Big Dig Investigators Focus on Bolts After Deadly Ceiling Collapse

Contractors knew as early as 1999 that there were problems with some of the bolts attaching massive concrete panels to the ceiling of the Big Dig highway tunnel where a woman was crushed by 12 tons of falling concrete, Massachusetts' attorney general said.

That fall, five bolts in the Interstate 90 connector tunnel failed during testing, Attorney General Tom Reilly said.

"It was not only identified, but there was a plan to address that problem," he said. "What we're trying to determine right now is was that plan implemented."

Preliminary inspections of the tunnel after the deadly collapse Monday night found at least 60 signs of loose bolts and other potential failures in the tunnel's eastbound lanes, according to Massachusetts Turnpike Authority Chairman Matthew Amorello and Michael Lewis, project director of the Big Dig.

In some places, bolts had started to come out of concrete tunnel ceilings.
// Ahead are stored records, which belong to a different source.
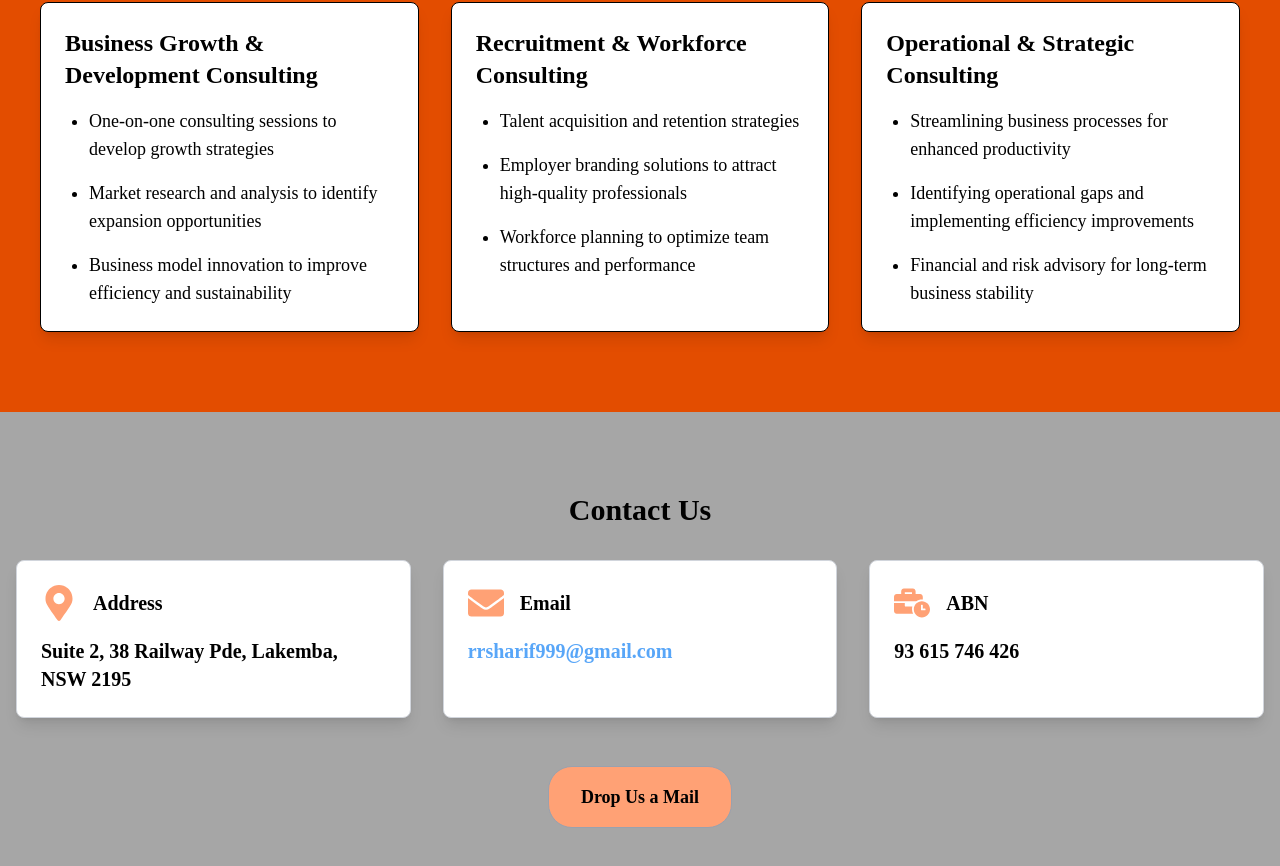
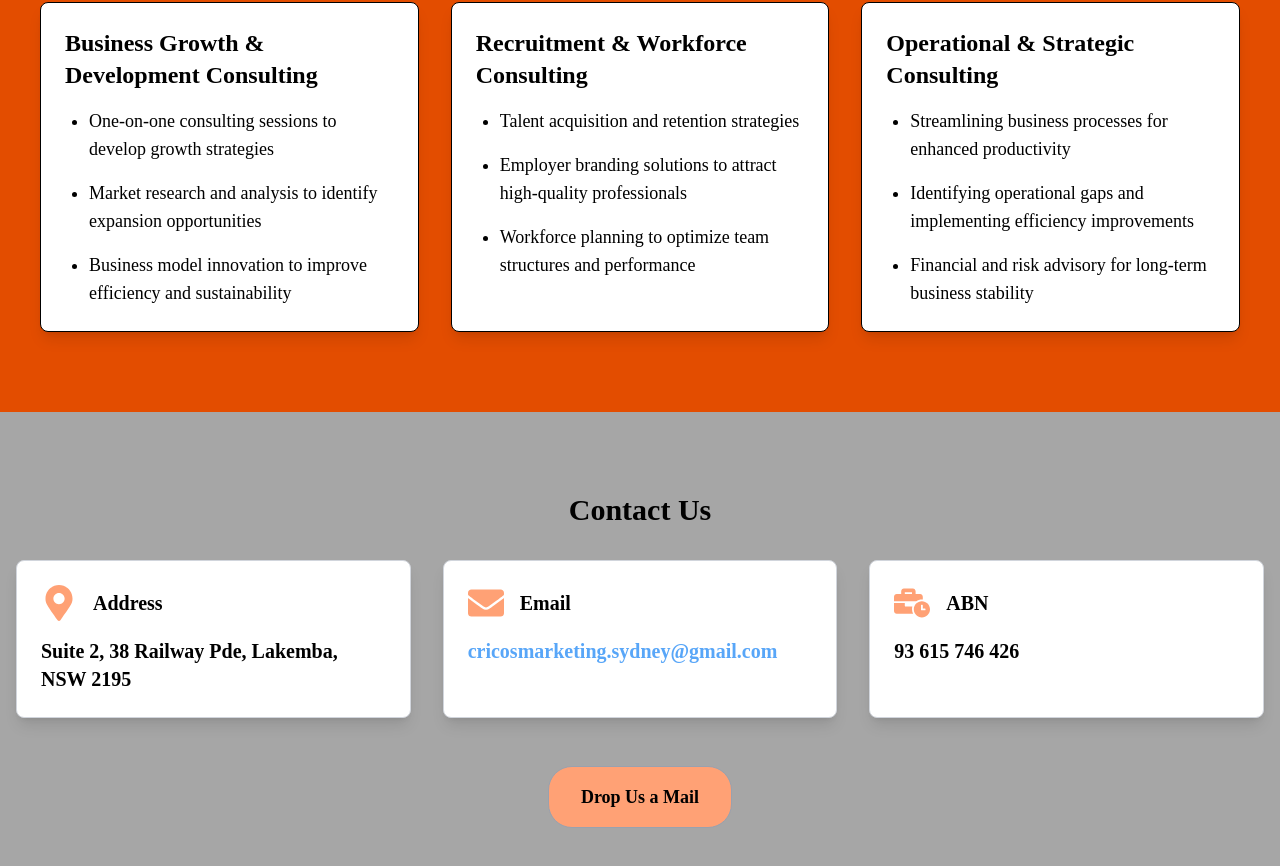
Before and after one commit to CRICOS-Marketing/frontend, a React (Vite) app: page / in a window 1280 px wide. Shown: the part 2716-3582 px from the top of the page. Built offline with nearby package versions, Linux system fonts and the light colour scheme; a web font is replaced by a local one.

Commit message:
Email update

```diff
--- a/src/components/Contact.tsx
+++ b/src/components/Contact.tsx
@@ -67,10 +67,10 @@ const Contact = () => {
             <p className="text-lg sm:text-xl font-medium text-black">
               <b>
                 <a
-                  href="mailto:rrsharif999@gmail.com"
+                  href="mailto:cricosmarketing.sydney@gmail.com"
                   className="text-[#58a6f8] hover:underline"
                 >
-                  rrsharif999@gmail.com
+                  cricosmarketing.sydney@gmail.com
                 </a>
               </b>
             </p>
@@ -95,7 +95,7 @@ const Contact = () => {
 
         {/* Drop us a mail */}
         <div className="flex justify-center mt-8">
-          <a href="mailto:rrsharif999@gmail.com">
+          <a href="mailto:cricosmarketing.sydney@gmail.com">
             <button className="bg-[#ffa175] hover:bg-white border border-gray-400 px-8 py-4 rounded-3xl text-black font-semibold text-md md:text-lg transition duration-300 ease-in-out">
               Drop Us a Mail
             </button>
--- a/src/components/Hero.tsx
+++ b/src/components/Hero.tsx
@@ -119,7 +119,7 @@ const Hero = () => {
           animate={{ opacity: 1 }}
           transition={{ duration: 0.5, ease: "easeOut", delay: 0.7 }}
         >
-          <a href="mailto:rrsharif999@gmail.com">
+          <a href="mailto:cricosmarketing.sydney@gmail.com">
             <button className="bg-[#ffa175] hover:bg-white border border-gray-400 px-8 py-4 rounded-3xl text-black font-semibold text-md md:text-lg transition duration-300 ease-in-out">
               Get In Touch
             </button>
--- a/src/components/Navbar.tsx
+++ b/src/components/Navbar.tsx
@@ -49,7 +49,7 @@ const Navbar: React.FC<NavbarProps> = ({ navItems }) => {
 
         {/* Buttons and menu toggle */}
         <div className="flex md:order-2 space-x-3 md:space-x-0 rtl:space-x-reverse">
-          <a href="mailto:rrsharif999@gmail.com">
+          <a href="mailto:cricosmarketing.sydney@gmail.com">
             <button
               type="button"
               className="text-black bg-[#ffa175] focus:outline-none font-medium rounded-2xl text-md px-4 py-3 text-center border border-gray-700 hover:bg-white"
```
In others, gaps had developed between the ceilings and metal plates that are part of the bracing that has been used to hold the massive panels aloft.

A spokesman for project manager Bechtel/Parsons Brinckerhoff declined to comment on the attorney general's allegation. Contractor Modern Continental did not immediately respond to a phone call and e-mail.

John Christian, an engineer hired to investigate for the Turnpike Authority, said the bolts used a standard design: Holes were drilled into the tunnel's concrete ceiling and bolts were then inserted, along with pressure-injected epoxy.

He said it was possible that inspectors would find "some generic flaw in the systems that are used for designing these panels."

Increased focus on the bolts came as inspectors began reviewing the city's entire highway system — even parts that are decades old and not part of the troubled $14.6 billion Big Dig system, the nation's most expensive highway project.

Gov. Mitt Romney has focused criticism on Amorello and threatened legal action to oust him, saying Amorello has been secretive, resisted oversight and refused the share information. The Big Dig has been plagued by leaks, falling concrete and other problems linked to faulty construction and oversight, and the state is seeking millions in compensation from its overseers.

The powerful Boston law firm WilmerHale has agreed to represent the state on a pro bono basis, Romney spokesman Eric Fehrnstrom said Thursday.

Amorello has refused calls for his resignation.

"There's obviously a lot of politics involved," he told reporters earlier.

The connector tunnel's eastbound lanes, meanwhile, are closed indefinitely to ensure motorists' safety and to collect more evidence in a possible criminal investigation of the tunnels' designers and builders.

"What happened Monday was a tragedy," Amorello said. "I'm taking every step to ensure it never happens again."

Click here to read more about Monday's incident that left one woman dead.

Avi Mor, of Dr. Mor & Associates, a California-based consulting firm specializing in analysis of construction defects, said if concrete failure was to blame for the collapse of the panel, investigators would likely find pieces of concrete still epoxied to the tie rods.

Reilly said one of the bolts that failed was a "clean break" and there wasn't any concrete attached to it.

Federal investigators are now checking whether companies involved in that area fulfilled their obligations, U.S. Attorney Michael Sullivan said. His office brought the first criminal charges in the trouble-plagued Big Dig project in May against six men who worked for its largest concrete supplier, accusing them of falsifying records to hide the inferior quality of concrete.

"We obviously want to identify any public safety risks ... but also to ensure that what the government paid for — through tax dollars — is in fact what was delivered," Sullivan told The Associated Press.

Commuters waited years for the Big Dig to bury the city's antiquated central artery and send traffic underneath downtown. But the accident has raised new concerns about safety.

Cab driver Steve Past, 45, said his passengers have been jittery about the tunnels.

"The drivers aren't so scared, but people sitting in the back seat are scared. Because who knows? Today one piece falls down, tomorrow another piece," he said.